### Data for this exercise
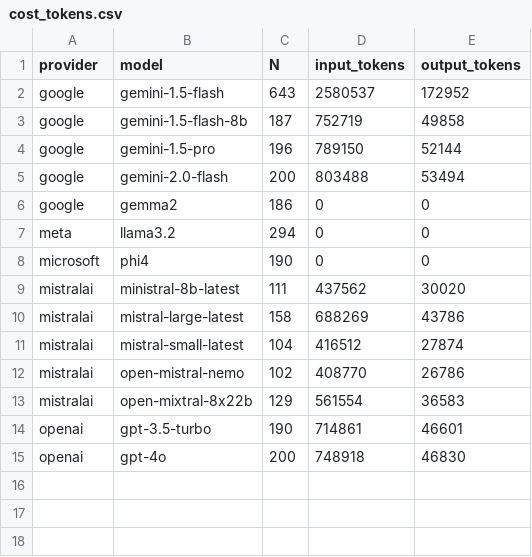
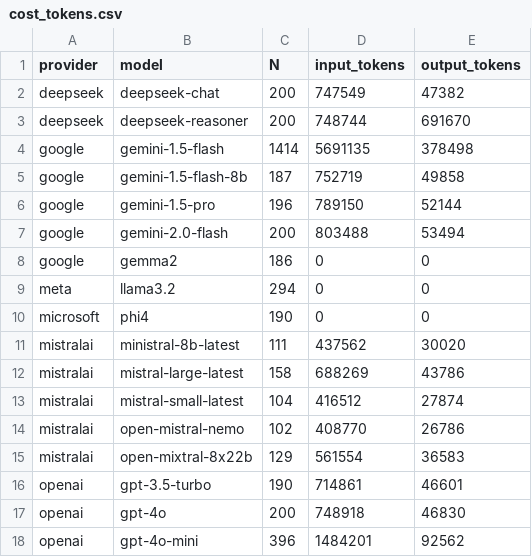
Before and after one commit to gumbelino/drillm, a CSV file: analysis/cost_tokens.csv, drawn as a sheet.

```diff
--- a/analysis/cost_tokens.csv
+++ b/analysis/cost_tokens.csv
@@ -1,3 +1,5 @@
 provider,model,N,input_tokens,output_tokens
-google,gemini-1.5-flash,643,2580537,172952
+deepseek,deepseek-chat,200,747549,47382
+deepseek,deepseek-reasoner,200,748744,691670
+google,gemini-1.5-flash,1414,5691135,378498
 google,gemini-1.5-flash-8b,187,752719,49858
@@ -15 +17,2 @@ openai,gpt-3.5-turbo,190,714861,46601
 openai,gpt-4o,200,748918,46830
+openai,gpt-4o-mini,396,1484201,92562
```
Also changed, not shown: analysis/alpha_results.csv, analysis/llm_sd.csv, 23 other files.
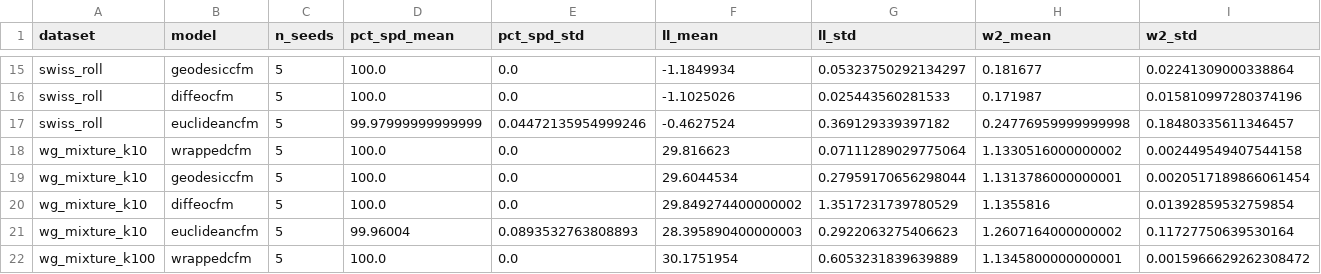
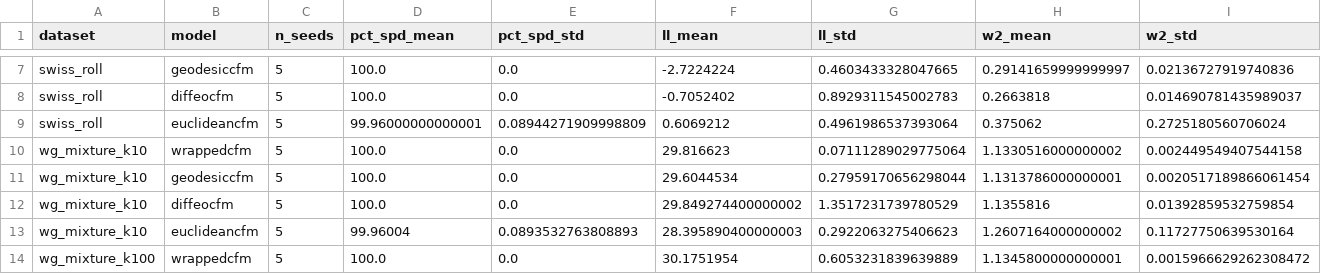
Before and after one commit to thibaultdesurrel/Wrapped_Flow_Matching_SPD, a CSV file: runner/results/synthetic_summary.csv, drawn as a sheet; only a part is shown, gaps mark what is left out; addresses are those after the commit; the diff covers the shown part only; the diff names each change by its address in the sheet, - before the commit and + after, or states it on an @@ line.

```diff
--- a/runner/results/synthetic_summary.csv
+++ b/runner/results/synthetic_summary.csv
-F7 (ll_mean): -1.1849934
+F7 (ll_mean): -2.7224224
-G7 (ll_std): 0.05323750292134297
+G7 (ll_std): 0.4603433328047665
-H7 (w2_mean): 0.181677
+H7 (w2_mean): 0.29141659999999997
-I7 (w2_std): 0.02241309000338864
+I7 (w2_std): 0.02136727919740836
-F8 (ll_mean): -1.1025026
+F8 (ll_mean): -0.7052402
-G8 (ll_std): 0.025443560281533
+G8 (ll_std): 0.8929311545002783
-H8 (w2_mean): 0.171987
+H8 (w2_mean): 0.2663818
-I8 (w2_std): 0.015810997280374196
+I8 (w2_std): 0.014690781435989037
-D9 (pct_spd_mean): 99.97999999999999
+D9 (pct_spd_mean): 99.96000000000001
-E9 (pct_spd_std): 0.04472135954999246
+E9 (pct_spd_std): 0.08944271909998809
-F9 (ll_mean): -0.4627524
+F9 (ll_mean): 0.6069212
-G9 (ll_std): 0.369129339397182
+G9 (ll_std): 0.4961986537393064
-H9 (w2_mean): 0.24776959999999998
+H9 (w2_mean): 0.375062
-I9 (w2_std): 0.18480335611346457
+I9 (w2_std): 0.2725180560706024
```
Also changed, not shown: 8 removed rows and 22 edited cells elsewhere in this file, 31 other files.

### What is required
Copy out all the data above exactly, pictures excluded.

### Solved problem
Before and after one commit to gumbelino/drillm, a CSV file: analysis/cost_tokens.csv, drawn as a sheet.

```diff
--- a/analysis/cost_tokens.csv
+++ b/analysis/cost_tokens.csv
@@ -1,3 +1,5 @@
 provider,model,N,input_tokens,output_tokens
-google,gemini-1.5-flash,643,2580537,172952
+deepseek,deepseek-chat,200,747549,47382
+deepseek,deepseek-reasoner,200,748744,691670
+google,gemini-1.5-flash,1414,5691135,378498
 google,gemini-1.5-flash-8b,187,752719,49858
@@ -15 +17,2 @@ openai,gpt-3.5-turbo,190,714861,46601
 openai,gpt-4o,200,748918,46830
+openai,gpt-4o-mini,396,1484201,92562
```
Also changed, not shown: analysis/alpha_results.csv, analysis/llm_sd.csv, 23 other files.
Before and after one commit to thibaultdesurrel/Wrapped_Flow_Matching_SPD, a CSV file: runner/results/synthetic_summary.csv, drawn as a sheet; only a part is shown, gaps mark what is left out; addresses are those after the commit; the diff covers the shown part only; the diff names each change by its address in the sheet, - before the commit and + after, or states it on an @@ line.

```diff
--- a/runner/results/synthetic_summary.csv
+++ b/runner/results/synthetic_summary.csv
-F7 (ll_mean): -1.1849934
+F7 (ll_mean): -2.7224224
-G7 (ll_std): 0.05323750292134297
+G7 (ll_std): 0.4603433328047665
-H7 (w2_mean): 0.181677
+H7 (w2_mean): 0.29141659999999997
-I7 (w2_std): 0.02241309000338864
+I7 (w2_std): 0.02136727919740836
-F8 (ll_mean): -1.1025026
+F8 (ll_mean): -0.7052402
-G8 (ll_std): 0.025443560281533
+G8 (ll_std): 0.8929311545002783
-H8 (w2_mean): 0.171987
+H8 (w2_mean): 0.2663818
-I8 (w2_std): 0.015810997280374196
+I8 (w2_std): 0.014690781435989037
-D9 (pct_spd_mean): 99.97999999999999
+D9 (pct_spd_mean): 99.96000000000001
-E9 (pct_spd_std): 0.04472135954999246
+E9 (pct_spd_std): 0.08944271909998809
-F9 (ll_mean): -0.4627524
+F9 (ll_mean): 0.6069212
-G9 (ll_std): 0.369129339397182
+G9 (ll_std): 0.4961986537393064
-H9 (w2_mean): 0.24776959999999998
+H9 (w2_mean): 0.375062
-I9 (w2_std): 0.18480335611346457
+I9 (w2_std): 0.2725180560706024
```
Also changed, not shown: 8 removed rows and 22 edited cells elsewhere in this file, 31 other files.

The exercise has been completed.